[Tu Mu and Wang Hsi agree that the people are not mulcted
not of 3/10, but of 7/10, of their income. But this is hardly to
be extracted from our text. Ho Shih has a characteristic tag:
"The PEOPLE being regarded as the essential part of the State,
and FOOD as the people's heaven, is it not right that those in
authority should value and be careful of both?"]
while government expenses for broken chariots, worn-out horses,
breast-plates and helmets, bows and arrows, spears and shields,
protective mantles, draught-oxen and heavy wagons, will amount to
four-tenths of its total revenue.
15. Hence a wise general makes a point of foraging on the
The Art of War
|The second excerpt represents the element of Fire. It speaks of emotional influences and base passions, and is drawn from Heroes by Charles Kingsley:
till their great hearts could weep no more; for he was kind
and just and pious, and wiser than all beasts and men. Then
he went up to a cliff, and prayed for them, that they might
come home safe and well; while the heroes rowed away, and
watched him standing on his cliff above the sea, with his
great hands raised toward heaven, and his white locks waving
in the wind; and they strained their eyes to watch him to the
last, for they felt that they should look on him no more.
So they rowed on over the long swell of the sea, past
Olympus, the seat of the Immortals, and past the wooded bays
of Athos, and Samothrace the sacred isle; and they came past
|The third excerpt represents the element of Water. It speaks of pure spiritual influences and feelings of love, and is drawn from The Wrong Box by Stevenson & Osbourne:
Here he would sometimes lament his connection with the tontine.
'If it were not for that,' he cried one afternoon, 'he would not
care to keep me. I might be a free man, Julia.
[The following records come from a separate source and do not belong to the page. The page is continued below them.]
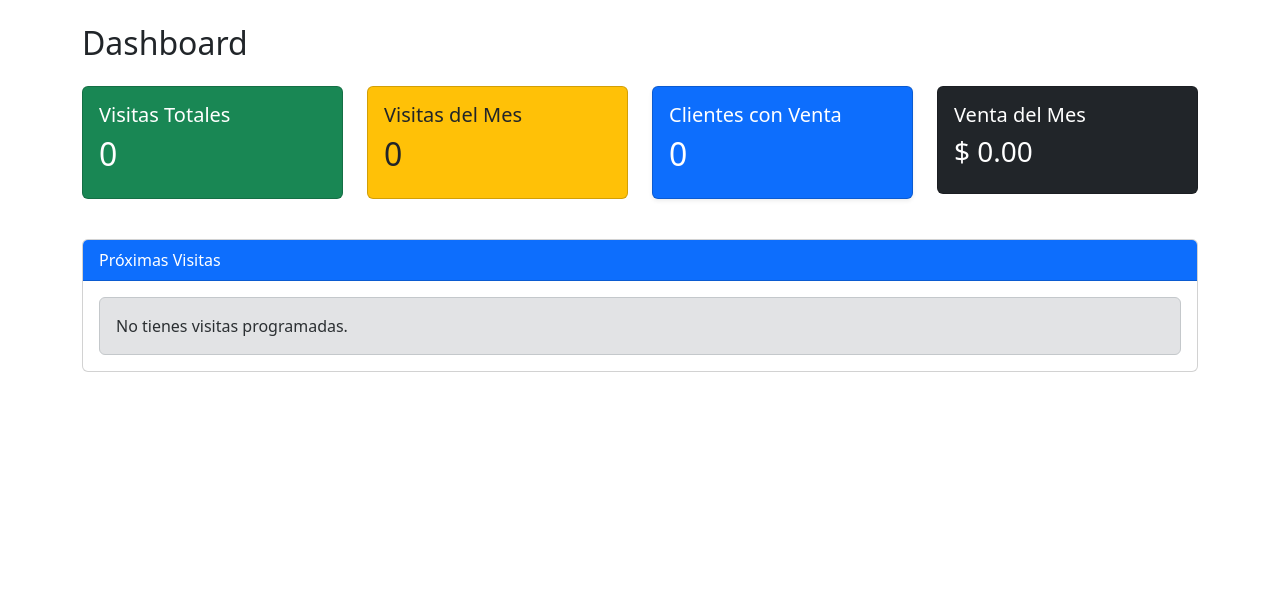
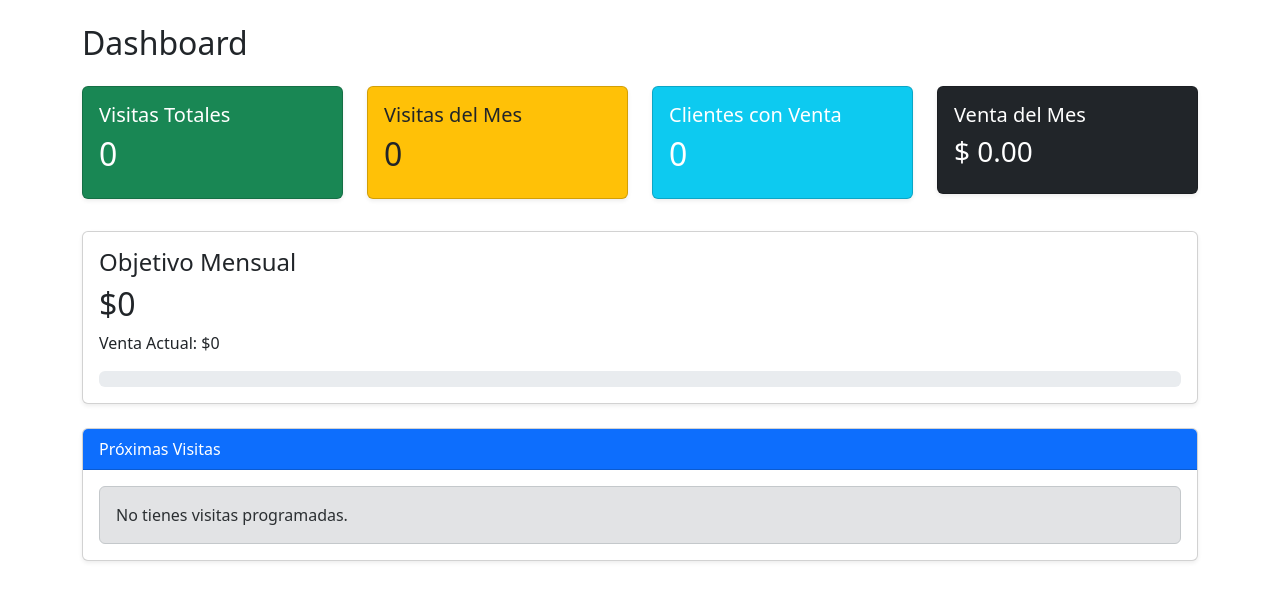
Before and after one commit to urieltsuki/VISITAS_BYAPPLE, a Flask app: page /dashboard in a window 1280 px wide. Shown: the part 54-655 px from the top of the page. Run offline with Flask 3, Linux system fonts and the light colour scheme; the visitor is signed in with stand-in values (Sample User, id 1); data that the repository does not hold is empty.

Commit message:
Avance de objetivo mensual

```diff
--- a/app.py
+++ b/app.py
@@ -14,7 +14,7 @@ from sqlalchemy import or_
 from werkzeug.security import check_password_hash
 
 from models import db
-from models import Usuario, Cliente, Visita
+from models import Usuario, Cliente, Visita, Objetivo
 
 import os
 from werkzeug.utils import secure_filename
@@ -115,23 +115,30 @@ def login():
 # Dashboard protegido
 from sqlalchemy import func, extract
 
+
 @app.route('/dashboard')
 @login_required
 def dashboard():
 
     hoy = datetime.now()
 
-    # ADMINISTRADOR
+
+    # ==========================
+    # ADMINISTRADOR / SUPERVISOR
+    # ==========================
+
     if current_user.rol in ['admin', 'supervisor']:
 
         total_clientes = Cliente.query.count()
 
         total_visitas = Visita.query.count()
 
+
         visitas_mes = Visita.query.filter(
             extract('year', Visita.fecha) == hoy.year,
             extract('month', Visita.fecha) == hoy.month
         ).count()
+
 
         monto_mes = db.session.query(
             func.sum(Visita.monto_venta)
@@ -140,13 +147,30 @@ def dashboard():
             extract('month', Visita.fecha) == hoy.month
         ).scalar() or 0
 
+
         clientes_con_venta = db.session.query(
             Visita.cliente_id
         ).filter(
-            Visita.venta_realizada == True,
+            Visita.venta_realizada.is_(True),
             extract('year', Visita.fecha) == hoy.year,
             extract('month', Visita.fecha) == hoy.month
         ).distinct().count()
+
+
+        objetivo = Objetivo.query.filter_by(
+            anio=hoy.year,
+            mes=hoy.month
+        ).first()
+
+
+        cumplimiento = 0
+
+        if objetivo and objetivo.objetivo > 0:
+            cumplimiento = round(
+                (monto_mes / objetivo.objetivo) * 100,
+                2
+            )
+
 
         return render_template(
             'dashboard.html',
@@ -155,14 +179,22 @@ def dashboard():
             visitas_mes=visitas_mes,
             monto_mes=monto_mes,
             clientes_con_venta=clientes_con_venta,
+            objetivo=objetivo.objetivo if objetivo else 0,
+            cumplimiento=cumplimiento,
             admin=True
         )
 
+
+
+    # ==========================
     # VENDEDOR
+    # ==========================
 
     total_visitas = Visita.query.filter(
         Visita.usuario_id == current_user.id
     ).count()
+
+
 
     visitas_mes = Visita.query.filter(
         Visita.usuario_id == current_user.id,
@@ -170,12 +202,16 @@ def dashboard():
         extract('month', Visita.fecha) == hoy.month
     ).count()
 
+
+
     ventas_mes = Visita.query.filter(
         Visita.usuario_id == current_user.id,
-        Visita.venta_realizada == True,
+        Visita.venta_realizada.is_(True),
         extract('year', Visita.fecha) == hoy.year,
         extract('month', Visita.fecha) == hoy.month
     ).count()
+
+
 
     monto_mes = db.session.query(
         func.sum(Visita.monto_venta)
@@ -185,21 +221,46 @@ def dashboard():
         extract('month', Visita.fecha) == hoy.month
     ).scalar() or 0
 
-    proximas_visitas = Visita.query.filter(
-        Visita.usuario_id == current_user.id,
-        Visita.proxima_visita != None
-    ).order_by(
-        Visita.proxima_visita.asc()
-    ).limit(5).all()
+
 
     clientes_con_venta = db.session.query(
         Visita.cliente_id
     ).filter(
         Visita.usuario_id == current_user.id,
-        Visita.venta_realizada == True,
+        Visita.venta_realizada.is_(True),
         extract('year', Visita.fecha) == hoy.year,
         extract('month', Visita.fecha) == hoy.month
     ).distinct().count()
+
+
+
+    proximas_visitas = Visita.query.filter(
+        Visita.usuario_id == current_user.id,
+        Visita.proxima_visita.isnot(None)
+    ).order_by(
+        Visita.proxima_visita.asc()
+    ).limit(5).all()
+
+
+
+    objetivo = Objetivo.query.filter_by(
+        usuario_id=current_user.id,
+        anio=hoy.year,
+        mes=hoy.month
+    ).first()
+
+
+
+    cumplimiento = 0
+
+    if objetivo and objetivo.objetivo > 0:
+
+        cumplimiento = round(
+            (monto_mes / objetivo.objetivo) * 100,
+            2
+        )
+
+
 
     return render_template(
         'dashboard.html',
@@ -209,6 +270,8 @@ def dashboard():
         monto_mes=monto_mes,
         clientes_con_venta=clientes_con_venta,
         proximas_visitas=proximas_visitas,
+        objetivo=objetivo.objetivo if objetivo else 0,
+        cumplimiento=cumplimiento,
         admin=False
     )
 
@@ -351,19 +414,19 @@ def visitas():
 
             proxima_visita = None
 
-    if request.form.get('proxima_visita'):
-        if not request.form.get('proxima_visita'):
+        if request.form.get('proxima_visita'):
+            if not request.form.get('proxima_visita'):
 
-            return '''
-            <h3>Debe seleccionar una fecha de próxima visita</h3>
-            /visitasRegresar</a>
-            '''
-        proxima_visita = datetime.strptime(
-            request.form['proxima_visita'],
-            '%Y-%m-%d'
-        ).date()
-        print("CLIENTE ID:", request.form.get('cliente_id'))
-        visita = Visita(
+                return '''
+                <h3>Debe seleccionar una fecha de próxima visita</h3>
+                /visitasRegresar</a>
+                '''
+            proxima_visita = datetime.strptime(
+                request.form['proxima_visita'],
+                '%Y-%m-%d'
+            ).date()
+            print("CLIENTE ID:", request.form.get('cliente_id'))
+            visita = Visita(
 
 
 
--- a/crear_admin.py
+++ b/crear_admin.py
@@ -11,7 +11,7 @@ with app.app_context():
 
     if usuario:
 
-        usuario.password = generate_password_hash("uri26")
+        usuario.password = generate_password_hash("Admin123")
         usuario.rol = "admin"
 
         db.session.commit()
--- a/templates/dashboard.html
+++ b/templates/dashboard.html
@@ -12,34 +12,93 @@ Dashboard
 
 <div class="row">
 
+
 {% if admin %}
 <div class="col-md-3 mb-3">
-
-        <div class="card bg-primary text-white">
-
+    <div class="card bg-primary text-white shadow-sm">
         <div class="card-body">
-
             <h5>Clientes Totales</h5>
-
             <h2>{{ total_clientes }}</h2>
-
         </div>
-
     </div>
-
 </div>
 {% endif %}
 
 
 <div class="col-md-3 mb-3">
+    <div class="card bg-success text-white shadow-sm">
+        <div class="card-body">
+            <h5>Visitas Totales</h5>
+            <h2>{{ total_visitas }}</h2>
+        </div>
+    </div>
+</div>
 
-        <div class="card bg-success text-white">
+
+<div class="col-md-3 mb-3">
+    <div class="card bg-warning shadow-sm">
+        <div class="card-body">
+            <h5>Visitas del Mes</h5>
+            <h2>{{ visitas_mes }}</h2>
+        </div>
+    </div>
+</div>
+
+
+<div class="col-md-3 mb-3">
+    <div class="card bg-info text-white shadow-sm">
+        <div class="card-body">
+            <h5>Clientes con Venta</h5>
+            <h2>
+                {{ clientes_con_venta }}
+            </h2>
+        </div>
+    </div>
+</div>
+
+
+<div class="col-md-3 mb-3">
+    <div class="card bg-dark text-white shadow-sm">
+        <div class="card-body">
+            <h5>Venta del Mes</h5>
+
+            <h3>
+                $ {{ "{:,.2f}".format(monto_mes or 0) }}
+            </h3>
+
+        </div>
+    </div>
+</div>
+
+
+</div>
+
+<div class="card mt-3 shadow-sm">
+
 
 <div class="card-body">
 
-                <h5>Visitas Totales</h5>
+    <h4>
+        Objetivo Mensual
+    </h4>
 
-                <h2>{{ total_visitas }}</h2>
+    <h2>
+        ${{ "{:,.0f}".format(objetivo or 0) }}
+    </h2>
+
+    <p>
+        Venta Actual:
+        ${{ "{:,.0f}".format(monto_mes or 0) }}
+    </p>
+
+
+    <div class="progress">
+
+        <div class="progress-bar"
+             role="progressbar"
+             style="width: {{ [cumplimiento, 100]|min }}%;">
+
+            {{ cumplimiento }}%
 
         </div>
 
@@ -48,72 +107,17 @@ Dashboard
 </div>
 
 
-    <div class="col-md-3 mb-3">
-
-        <div class="card bg-warning">
-
-            <div class="card-body">
-
-                <h5>Visitas del Mes</h5>
-
-                <h2>{{ visitas_mes }}</h2>
-
 </div>
-
-        </div>
-
-    </div>
-
-<div class="col-md-3 mb-3">
-
-    <div class="card bg-primary text-white shadow-sm">
-
-        <div class="card-body">
-
-            <h5>Clientes con Venta</h5>
-
-            <h2 class="text-white">
-
-                {{ clientes_con_venta }}
-
-            </h2>
-
-        </div>
-
-    </div>
-
-</div>
-
-    <div class="col-md-3 mb-3">
-
-        <div class="card bg-dark text-white">
-
-            <div class="card-body">
-
-                <h5>Venta del Mes</h5>
-
-                <h3>
-                    $ {{ "{:,.2f}".format(monto_mes or 0) }}
-                </h3>
-
-            </div>
-
-        </div>
-
-    </div>
-
-</div>
-
 
 {% if not admin %}
 
-<div class="card mt-4">
+<div class="card mt-4 shadow-sm">
+
 
 <div class="card-header bg-primary text-white">
+    Próximas Visitas
+</div>
 
-        Próximas Visitas
-
-    </div>
 
 <div class="card-body">
 
@@ -131,13 +135,15 @@ Dashboard
 
             <br>
 
-                    {{ visita.cliente.num_cliente }} - {{ visita.cliente.nombre }}
+            {{ visita.cliente.num_cliente }} -
+            {{ visita.cliente.nombre }}
 
         </li>
 
         {% endfor %}
 
     </ul>
+
 
     {% else %}
 
@@ -151,6 +157,7 @@ Dashboard
 
 </div>
 
+
 </div>
 
 {% endif %}
```
Also changed, not shown: models.py (+34 -2 lines), instance/bitacora.db. Lines whose indentation alone changed are shown as unchanged.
And I could so
easily support myself by giving lectures.'
'To be sure you could,' said she; 'and I think it one of the
meanest things he ever did to deprive you of that amusement.
There were those nice people at the Isle of Cats (wasn't it?) who
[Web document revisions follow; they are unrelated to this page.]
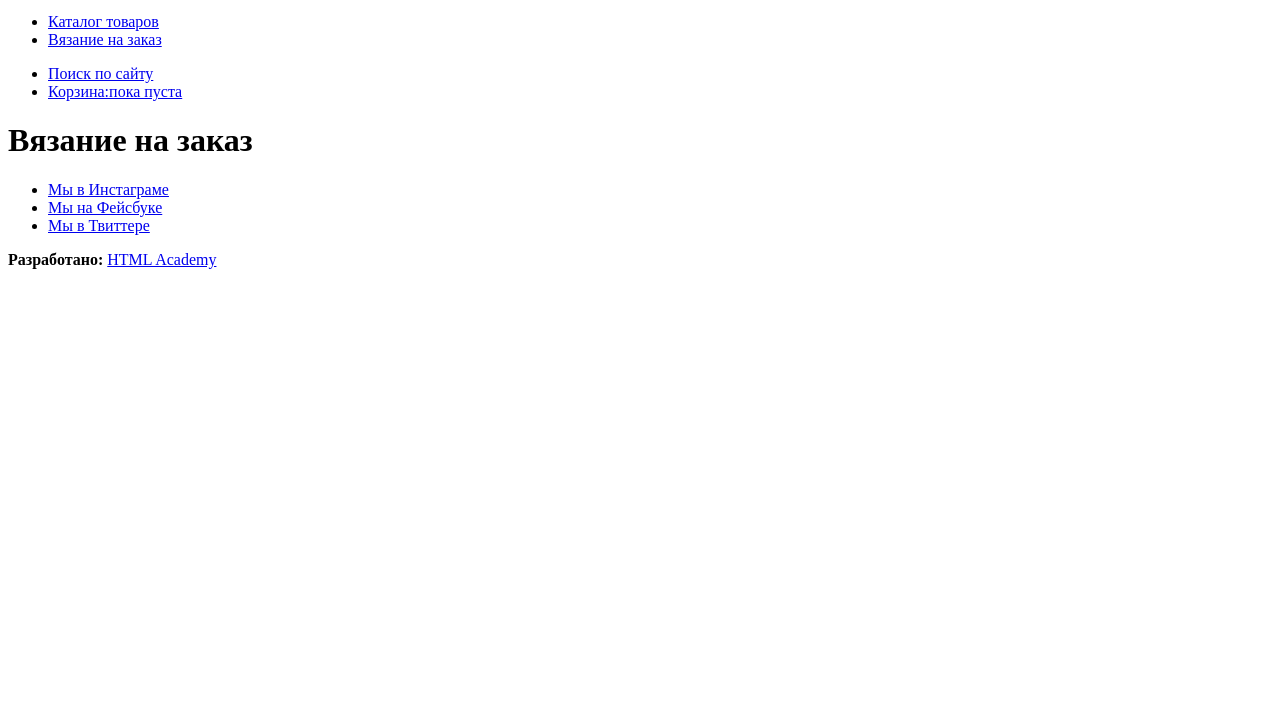
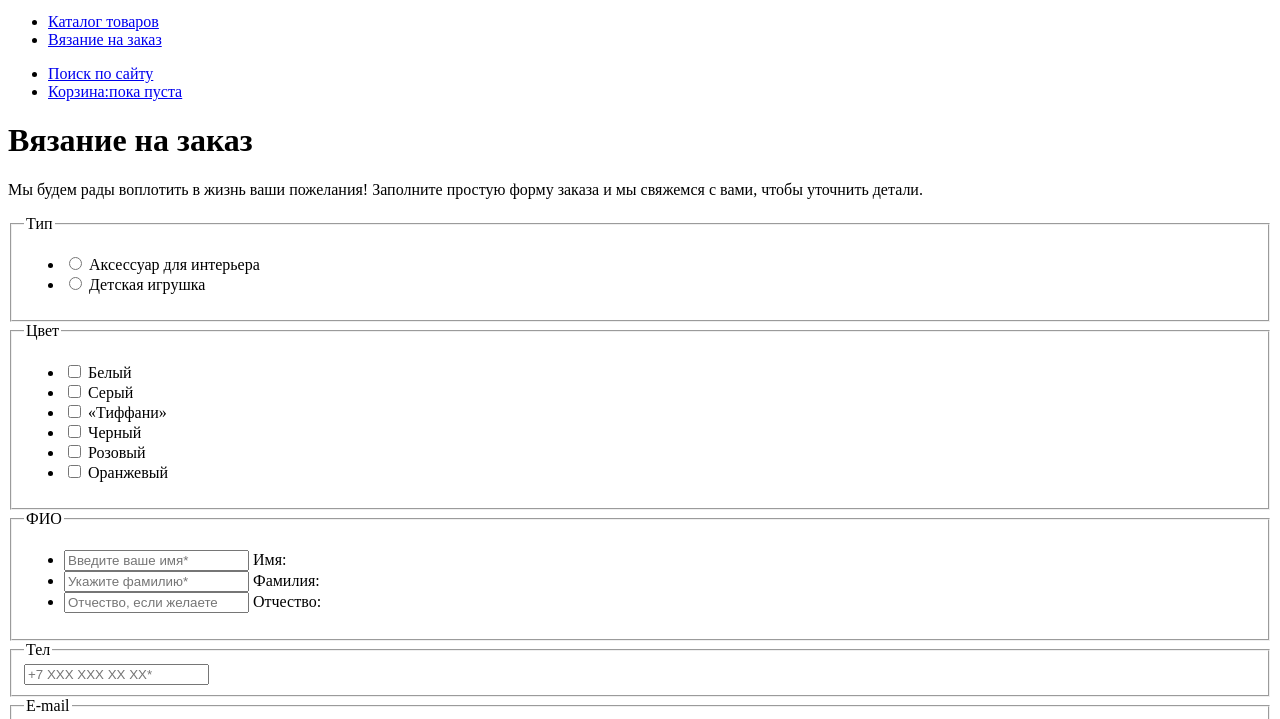
Before and after one commit to bazavei/861641-mishka-17, a website: page source/form.html in a window 1280 px wide. Shown: the part 81-800 px from the top of the page. Drawn offline with Linux system fonts and the light colour scheme.

Commit message:
разметка выделенных блоков каталога и формы

```diff
--- a/source/form.html
+++ b/source/form.html
@@ -33,7 +33,81 @@
     </header>
     <main class="page-main">
       <h1 class="page-main__title">Вязание на заказ</h1>
-      <!-- здесь будет форма -->
+      <p class="page-main__intro">Мы будем рады воплотить в жизнь ваши пожелания! Заполните простую форму заказа и мы свяжемся с вами, чтобы уточнить детали.</p>
+      <form class="filter-form" action="https://echo.htmlacademy.ru" method="GET">
+        <fieldset class="filter-form__item filter radio">
+          <legend class="filter__title">Тип</legend>
+          <ul class="filter__list">
+            <li class="filter__option">
+              <input class="filter__input input-radio" type="radio" name="radio-option" value="Accessory" id="Accessory">
+              <label for="Accessory">Аксессуар для интерьера</label>
+            </li>
+            <li class="filter__option">
+              <input class="filter__input input-radio" type="radio" name="radio-option" value="toy" id="toy">
+              <label for="toy">Детская игрушка</label>
+            </li>
+          </ul>
+        </fieldset>
+        <fieldset class="filter-form__item filter checkbox">
+          <legend class="filter__title">Цвет</legend>
+          <ul class="filter-list">
+            <li class="filter__option">
+              <input class="filter__input input-checkbox" type="checkbox" name="white" id="white">
+              <label for="white">Белый</label></li>
+            <li class="filter__option">
+              <input class="filter__input input-checkbox" type="checkbox" name="gray" id="gray">
+              <label for="gray">Серый</label>
+            </li>
+            <li class="filter__option">
+              <input class="filter__input input-checkbox" type="checkbox" name="tiffany" id="tiffany">
+              <label for="tiffany">«Тиффани»</label>
+            </li>
+            <li class="filter__option">
+              <input class="filter__input input-checkbox" type="checkbox" name="black" id="black">
+              <label for="black">Черный</label>
+            </li>
+            <li class="filter__option">
+              <input class="filter__input input-checkbox" type="checkbox" name="pink" id="pink">
+              <label for="pink">Розовый</label>
+            </li>
+            <li class="filter__option">
+              <input class="filter__input input-checkbox" type="checkbox" name="orange" id="orange">
+              <label for="orange">Оранжевый</label>
+            </li>
+          </ul>
+        </fieldset>
+        <fieldset class="filter-form__item filter type-text">
+          <legend class="filter__title">ФИО</legend>
+          <ul class="filter__list">
+            <li class="filter__option">
+              <input class="input-type-text" type="text" name="name" id="name" placeholder="Введите ваше имя*">
+              <label for="name">Имя:</label>
+            </li>
+            <li class="filter__option">
+              <input class="input-type-text" type="text" name="surname" id="surname" placeholder="Укажите фамилию*">
+              <label for="surname">Фамилия:</label>
+            </li>
+            <li class="filter__option">
+              <input class="input-type-text" type="text" name="middle-name" id="middle-name" placeholder="Отчество, если желаете">
+              <label for="middle-name">Отчество:</label>
+            </li>
+          </ul>
+        </fieldset>
+        <fieldset class="filter-form__item filter type-tel">
+          <legend class="filter__title">Тел</legend>
+          <input class="input-type-tel" type="tel" name="tel" id="tel" placeholder="+7 XXX XXX XX XX*">
+        </fieldset>
+        <fieldset class="filter-form__item filter type-email">
+          <legend class="filter__title">E-mail</legend>
+          <input class="input-type-email" type="email" name="email" id="email" placeholder="Ваш E-mail">
+        </fieldset>
+        <fieldset class="filter-form__item filter textarea">
+          <legend class="filter__title">Доп</legend>
+          <textarea class="input-type-textarea" name="text" id="text" cols="30" rows="10" placeholder="Опишите все ваши пожелания к заказу"></textarea>
+        </fieldset>
+        <span class="filter-form__annotation"><sub>*</sub>Поля обязательны для заполнения</span>
+        <button class="button filter-form__button" type="submit">Отправить заказ</button>
+      </form>
     </main>
     <footer class="page-footer">
       <div class="page-footer__wrapper">
```
Also changed, not shown: source/catalog.html (+8 -1 lines).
wrote and asked you so very kindly to give them an address. I did
think he might have let you go to the Isle of Cats.'
'He is a man of no intelligence,' cried Joseph. 'He lives here
literally surrounded by the absorbing spectacle of life, and for
|The fourth excerpt represents the element of Earth. It speaks of physical influences and the impact of the unseen on the visible world, and is drawn from Around the World in 80 Days by Jules Verne:
This personage, who had taken the train at Elko, was tall and dark,
with black moustache, black stockings, a black silk hat, a black waistcoat,
black trousers, a white cravat, and dogskin gloves. He might have been
taken for a clergyman. He went from one end of the train to the other,
and affixed to the door of each car a notice written in manuscript.
Passepartout approached and read one of these notices, which stated that
Elder William Hitch, Mormon missionary, taking advantage of his presence
on train No. 48, would deliver a lecture on Mormonism in car No. 117,
from eleven to twelve o'clock; and that he invited all who were desirous
of being instructed concerning the mysteries of the religion of the
"Latter Day Saints" to attend.
Around the World in 80 Days